Records excerpted from a collection
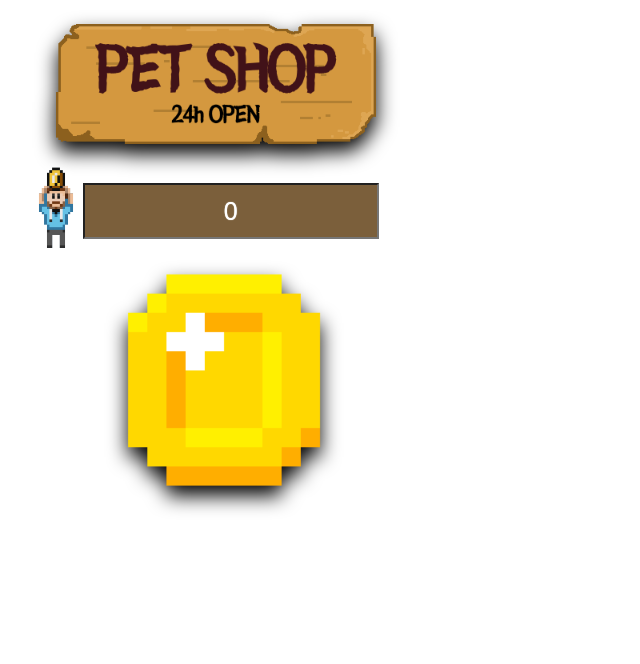
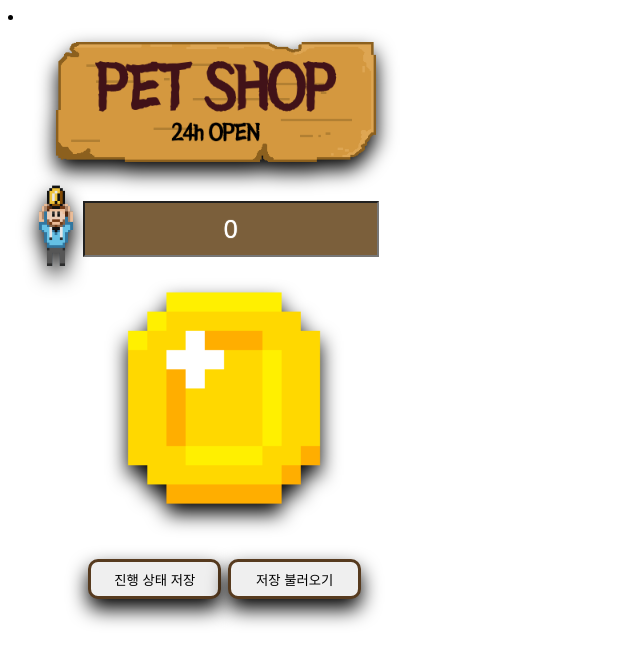
Before and after one commit to SehunPyo/Pet-Shop-Clicker-Game, a plain HTML site: page index.html in a window 1280 px wide. Shown: the whole page, without its empty margins (0-640 px from the left). Drawn offline with Linux system fonts and the light colour scheme.

Commit message:
version 1.0.2

```diff
--- a/index.css
+++ b/index.css
@@ -18,6 +18,7 @@ div{
 #bank{
     width: 6em;
     margin-top: 9em;
+    filter: drop-shadow(0px 10px 10px black);
 }
 
 #countNum{
@@ -42,3 +43,28 @@ div{
 #coin:active{
     filter: drop-shadow(0px 0px 10px gold);
 }
+
+#save{
+    width: 10em;
+    height: 3em;
+    margin-top: 40em;
+    margin-left: 6em;
+    filter: drop-shadow(0px 10px 10px black);
+    border: 3px solid rgb(87, 59, 31);
+    border-radius: 10px;
+}
+#save:hover{
+    background-color: rgb(255, 255, 255);
+}
+
+#load{
+    width: 10em;
+    height: 3em;
+    margin-left: 0.2em;
+    filter: drop-shadow(0px 10px 10px black);
+    border: 3px solid rgb(87, 59, 31);
+    border-radius: 10px;
+}
+#load:hover{
+    background-color: rgb(255, 255, 255);
+}
--- a/index.html
+++ b/index.html
@@ -6,6 +6,12 @@
     <meta name="viewport" content="width=device-width, initial-scale=1.0">
     <link rel="stylesheet" href="index.css">
     <script src="index.js"> </script>
+    <li
+        class="item"
+        data-type="book"
+        data-lang="html"
+        data-index-number="123">
+    </li>
     <title>the Pet Shop Game</title>
 </head>
 <body>
@@ -21,5 +27,9 @@
     <div class="coin">
         <img src="coin.gif" onclick="add()" id="coin">
     </div>
+
+        <button id="save" onclick="save()">진행 상태 저장</button>
+        <button id="load" onclick="load()">저장 불러오기</button>
+
 </body>
 </html>
--- a/index.js
+++ b/index.js
@@ -8,3 +8,14 @@ function add(){
 function update(){
     document.querySelector('#countNum').value = coin;
 }
+
+function save(){
+    localStorage.setItem("coin",coin);
+}
+
+function load(){
+    localStorage.getItem("coin",coin);
+    coin = parseInt(coin);
+
+    update();
+}
```
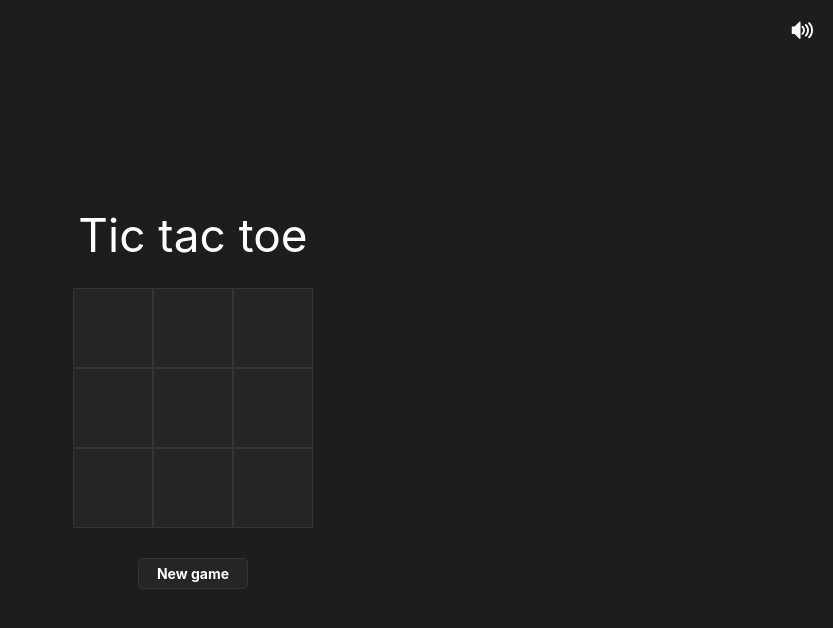
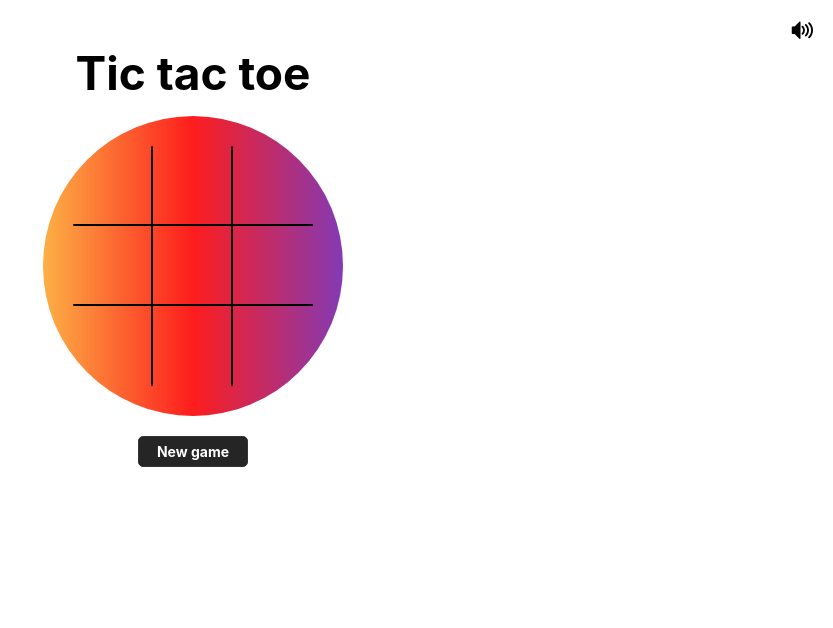
Before and after one commit to b3m3/tic-tac-toe, a plain HTML site: page index.html in a window 1280 px wide. Shown: the whole page, without its empty margins (447-1280 px from the left). Drawn offline with Linux system fonts and the light colour scheme.

Commit message:
edit css and js code

```diff
--- a/css/icons.css
+++ b/css/icons.css
@@ -23,9 +23,16 @@
   -moz-osx-font-smoothing: grayscale;
 }
 
+.icon-cross:before {
+  content: "\ea0f";
+}
 .icon-high:before {
   content: "\ea26";
 }
 .icon-mute:before {
   content: "\ea2a";
 }
+.icon-radio:before {
+  content: "\ea56";
+  font-weight: bolder;
+}
--- a/css/style.css
+++ b/css/style.css
@@ -1,33 +1,124 @@
 @import url('icons.css');
-body {background-color: rgb(29, 29, 29);color: rgb(255, 255, 255);}
+
+body {color: rgb(0, 0, 0); overflow: auto;}
+
+@keyframes animcircle {
+    from {
+        transform: rotate(0deg);
+    }
+    to {
+        transform: rotate(360deg);
+    }
+}
+
+@keyframes animtitle {
+    0% {
+        opacity: .2;
+        transform: scale(0);
+    }
+    50% {
+        opacity: 1;
+        transform: scale(1.4);
+    }
+    100% {
+        opacity: .9;
+        transform: scale(1);
+    }
+}
 
 .page {
     font-family: -apple-system, BlinkMacSystemFont, 'Segoe UI', Roboto, Oxygen, Ubuntu, Cantarell, 'Open Sans', 'Helvetica Neue', sans-serif;
+    overflow: hidden;
     display: flex;
+    align-items: center;
     justify-content: center;
-    align-items: center;
-    height: 100%;
 }
 
 .tic-tac-toe {
     display: flex;
     flex-direction: column;
+    justify-content: center;
     align-items: center;
-    grid-gap: 30px;
 }
 
 .tic-tac-toe__wrapp {
+    position: relative;
     display: grid;
     grid-template: repeat(3, 1fr) / repeat(3, 1fr);
+    transition: .5s ease;
+}
+
+.tic-tac-toe__wrapp::before {
+    position: absolute;
+    content: '';
+    z-index: 1;
+    width: 300px;
+    height: 300px;
+    border-radius: 50%;
+    left: -30px;
+    top: -30px;
+    background: rgb(131,58,180);
+    background: linear-gradient(90deg, rgba(131,58,180,1) 0%, rgba(253,29,29,1) 50%, rgba(252,176,69,1) 100%);
+    animation: animcircle 10s linear infinite;
+}
+
+.line-one {
+    position: absolute;
+    z-index: 2;
+    border-radius: 100px;
+    height: 100%;
+    width: 2px;
+    left: 78px;
+    top: 0;
+    background-color: rgb(0, 0, 0);
+}
+
+.line-one::before {
+    position: absolute;
+    border-radius: 100px;
+    content: '';
+    height: 100%;
+    width: 2px;
+    left: 80px;
+    top: 0;
+    background-color: rgb(0, 0, 0);
+}
+
+.line-two {
+    position: absolute;
+    z-index: 2;
+    border-radius: 100px;
+    height: 2px;
+    width: 100%;
+    top: 78px;
+    left: 0;
+    background-color: rgb(0, 0, 0);
+}
+
+.line-two::before {
+    position: absolute;
+    border-radius: 100px;
+    content: '';
+    height: 2px;
+    width: 100%;
+    top: 80px;
+    left: 0;
+    background-color: rgb(0, 0, 0);
 }
 
 .title {
+    position: relative;
+    z-index: 2;
+    margin: 50px;
+    font-weight: bold;
     user-select: none;
     text-align: center;
     font-size: 46px;
 }
 
 .box {
+    position: relative;
+    z-index: 2;
     user-select: none;
     cursor: pointer;
     display: flex;
@@ -36,18 +127,17 @@ body {background-color: rgb(29, 29, 29);color: rgb(255, 255, 255);}
     font-size: 28px;
     width: 80px;
     height: 80px;
-    border: 1px solid rgb(53, 53, 53);
-    background-color: rgb(37, 37, 37);
-    color: #fff;
+    color: #000;
+    font-size: 40px;
     transition: .2s ease;
 }
 
-.box:hover {
-    background-color: rgb(56, 56, 56);
-}
-
 .restart {
+    position: relative;
+    z-index: 2;
     user-select: none;
+    display: block;
+    margin: 50px auto;
     border-radius: 5px;
     background-color: rgb(37, 37, 37);
     border: 1px solid rgb(53, 53, 53);
--- a/index.html
+++ b/index.html
@@ -25,6 +25,8 @@
                 <span class="box"></span>
                 <span class="box"></span>
                 <span class="box"></span>
+                <span class="line-one"></span>
+                <span class="line-two"></span>
             </div>
             <button class="restart">New game</button>
             <audio class="sound step" src="audio/01.mp3"></audio>
--- a/js/app.js
+++ b/js/app.js
@@ -15,7 +15,8 @@ window.addEventListener('DOMContentLoaded', () => {
 
     const addStyle = (sound, status) => {
         title.textContent = `${status}`;
-        wrapp.style.opacity = '.2';
+        title.style.animation = 'animtitle .7s linear';
+        wrapp.style.opacity = '.45';
         wrapp.style.pointerEvents = 'none';
         sound.play();
         restartBtn.style.cssText = `
@@ -29,9 +30,9 @@ window.addEventListener('DOMContentLoaded', () => {
         stepCounter++;
 
         if (stepCounter % 2 === 1) {
-            elem.innerHTML = '&#10006;';
+            elem.classList.add('icon-cross');
         } else {
-            elem.innerHTML = '&#9675;';
+            elem.classList.add('icon-radio');
         }
     };
 
@@ -48,14 +49,14 @@ window.addEventListener('DOMContentLoaded', () => {
 
     const findOutTheWinner = () => {
         for (const key in winPositions) {
-            if (boxes[winPositions[key][0]].textContent === '✖' &&
-                boxes[winPositions[key][1]].textContent === '✖' &&
-                boxes[winPositions[key][2]].textContent === '✖') {
-                winner('"✖" is Win !');
-            } else if (boxes[winPositions[key][0]].textContent === '○' &&
-                boxes[winPositions[key][1]].textContent === '○' &&
-                boxes[winPositions[key][2]].textContent === '○') {
-                winner('"○" is Win !');
+            if (boxes[winPositions[key][0]].classList.contains('icon-cross') &&
+                boxes[winPositions[key][1]].classList.contains('icon-cross') &&
+                boxes[winPositions[key][2]].classList.contains('icon-cross')) {
+                winner('Crosses Win');
+            } else if (boxes[winPositions[key][0]].classList.contains('icon-radio') &&
+                boxes[winPositions[key][1]].classList.contains('icon-radio') &&
+                boxes[winPositions[key][2]].classList.contains('icon-radio')) {
+                winner('Circles Win');
             }
         }
     };
@@ -72,8 +73,8 @@ window.addEventListener('DOMContentLoaded', () => {
 
     boxes.forEach(box => {
         box.addEventListener('click', () => {
+            soundStep.play();
             step(box);
-            soundStep.play();
             findOutTheWinner();
             draw();
         }, { once: true });
```
Also changed, not shown: fonts/icomoon.ttf, fonts/icomoon.woff, 2 other files.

Try it>
Reply with nothing but the count of lines in the entries above that contain "radio".

Completed task>
5